Unfortunately, some moments in our lives are not pleasant. In these times we need more than just companionship; we need someone willing to be inconvenienced (perhaps even suffer some discomfort or frustration) to share in our troubles and help us to be victorious over difficult circumstances. Consider, as one example, the opportunity of being a friend to a person affected by Alzheimer’s disease or another form of dementia by:
- Refusing to allow your friend to be either intentionally or unintentionally excluded from group conversations.
- Making the effort to be aware of whether or not your friend understands and is following a conversation, then slowing down the discussion and simplifying your communication so it can be understood.
- Drawing your friend into a group’s conversation by asking her questions, then being willing to take the discussion in a new direction if your friend’s response doesn’t connect with the previous topic.
Engaging in the opportunity of true friendship isn’t always easy, but it brings the rewards of deeper relationships, purpose, and meaningful service.
In a community, we can celebrate our uniqueness as we bless others through our talents, hobbies, and interests. Assisted living is fun — especially when residents express themselves! Sewing, painting, writing articles and poetry, leading karaoke, playing musical instruments, coordinating or participating in sporting events, sharing history: These are just some of the ways I’ve witnessed residents revealing their distinctive personalities while engaging in enjoyable activities and benefiting others.
Hospitality is the art and service of making others feel welcome, comfortable, and connected with other members of the community.
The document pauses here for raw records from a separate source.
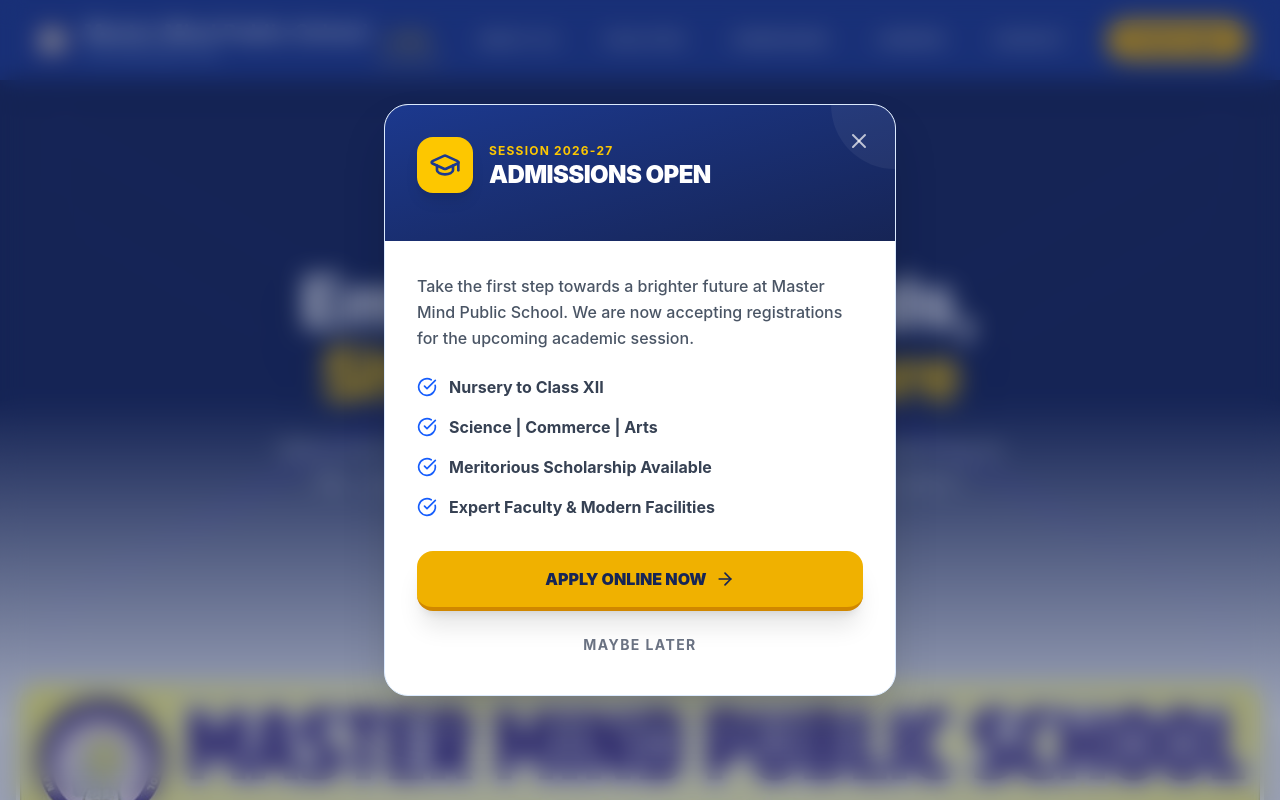
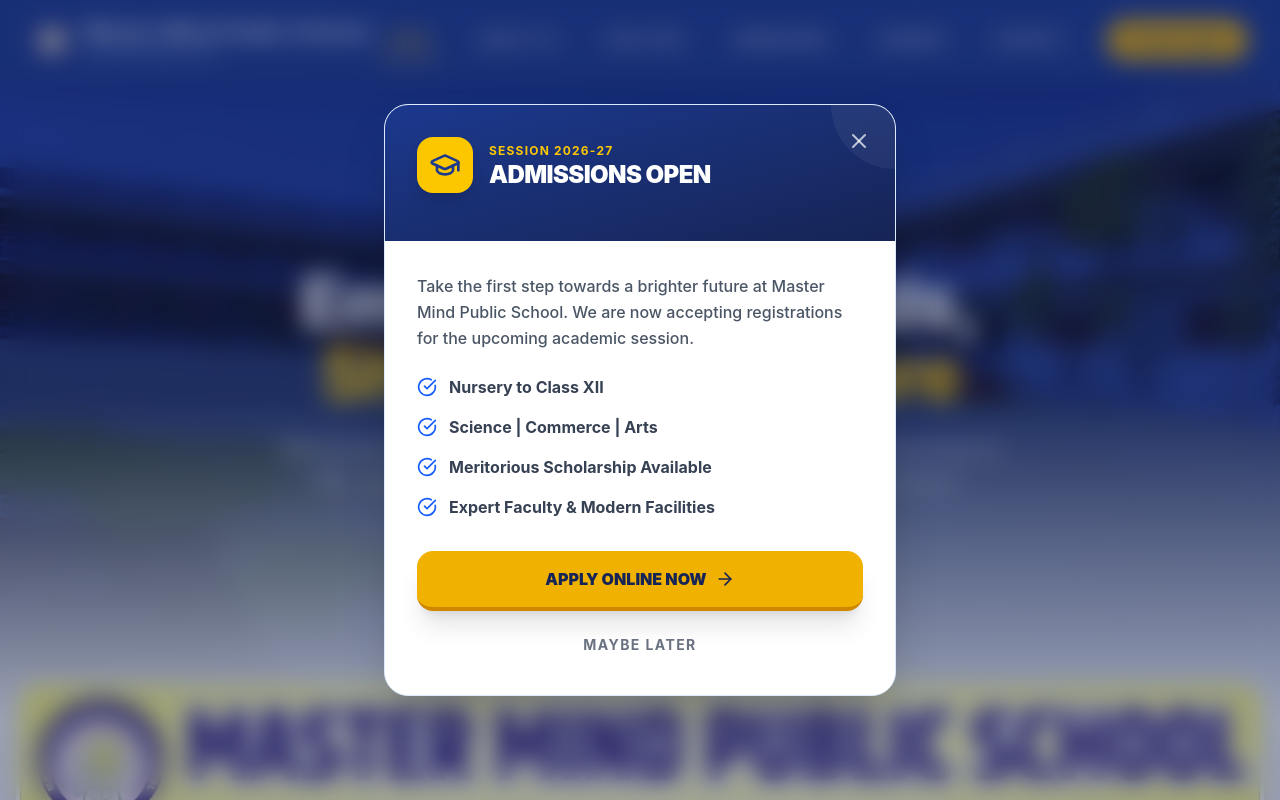
Before and after one commit to KaranXNandkishore01/MasterMindSchool, a React (Vite) app in the folder frontend/: page / in a window 1280 px wide. Shown: the top 800 px of the page. Built offline with nearby package versions, Linux system fonts and the light colour scheme; the HTML template or start-up script is replaced by a standard one.

Commit message:
added new file.

```diff
--- a/frontend/src/pages/public/Home.jsx
+++ b/frontend/src/pages/public/Home.jsx
@@ -2,7 +2,7 @@
 import { useState, useEffect } from 'react';
 import { Link } from 'react-router-dom';
 import AdmissionPopup from '../../components/common/AdmissionPopup';
-import heroBg from '../../assets/hero.png';
+import heroBg from '../../assets/Heroimage.jpeg';
 import bannerImg from '../../assets/banner.png';
 import mlaImg from '../../assets/MLA.png';
 import precessionImg from '../../assets/precession.png';
@@ -82,7 +82,7 @@
           <img
             src={heroBg}
             alt="School Campus"
-            className="w-full h-full object-cover select-none opacity-50 mix-blend-overlay"
+            className="w-full h-full object-cover select-none opacity-[0.90] mix-blend-overlay"
           />
           <div className="absolute inset-0 bg-gradient-to-t from-gray-50 via-transparent to-transparent z-10"></div>
         </div>
```
Also changed, not shown: frontend/src/assets/Heroimage.jpeg (added).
Games, dinners, outings, etc. are not only fun, they are also opportunities to help timid persons establish relationships and develop a sense of belonging to the group.
Regardless of where we live, a life filled with purpose and profound relationships awaits those who choose to step out of their comfort zones and seize the opportunities of community.
For more information about senior living, you may contact Holly Hall at Meadows at Mercy Creek, 309-268-1501. Meadows at Mercy Creek is located at 1501 Mercy Creek Drive in Normal (near the intersection of Raab Road and Towanda-Barnes Road). Meadows at Mercy Creek offers apartment homes with a full array of services and amenities and independent living villa homes.